In the listing, find every line that has the string "shown" and copy it.
· · · · · · ·
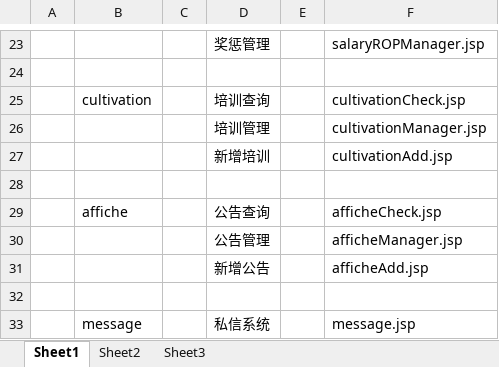
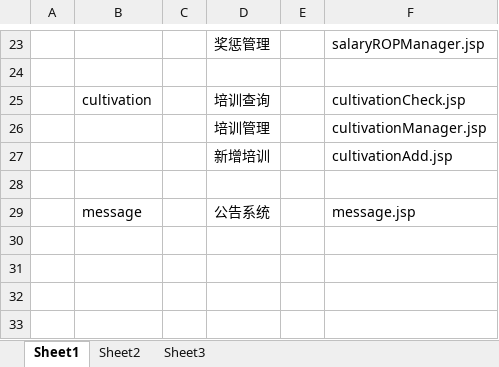
Before and after one commit to YaMimi/HRMS_SSH, an Excel workbook: 页面命名规则.xlsx, sheet Sheet1, drawn as a sheet; only a part is shown, gaps mark what is left out; values as stored, in another font and other column widths than the file's, no borders; removed rows and columns are numbered as before the commit, all else as after; the diff names each change by its address in the sheet, - before the commit and + after, or states it on an @@ line.

```diff
--- a/页面命名规则.xlsx (sheet Sheet1)
+++ b/页面命名规则.xlsx (sheet Sheet1)
-row 29:  | affiche |  | 公告查询 |  | afficheCheck.jsp
-row 30:  |  |  | 公告管理 |  | afficheManager.jsp
-row 31:  |  |  | 新增公告 |  | afficheAdd.jsp
-row 32: (empty)
-D29: 私信系统
+D29: 公告系统
```
Also changed, not shown: 27 other files.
· · · · · · ·
Your solution:
Before and after one commit to YaMimi/HRMS_SSH, an Excel workbook: 页面命名规则.xlsx, sheet Sheet1, drawn as a sheet; only a part is shown, gaps mark what is left out; values as stored, in another font and other column widths than the file's, no borders; removed rows and columns are numbered as before the commit, all else as after; the diff names each change by its address in the sheet, - before the commit and + after, or states it on an @@ line.
Also changed, not shown: 27 other files.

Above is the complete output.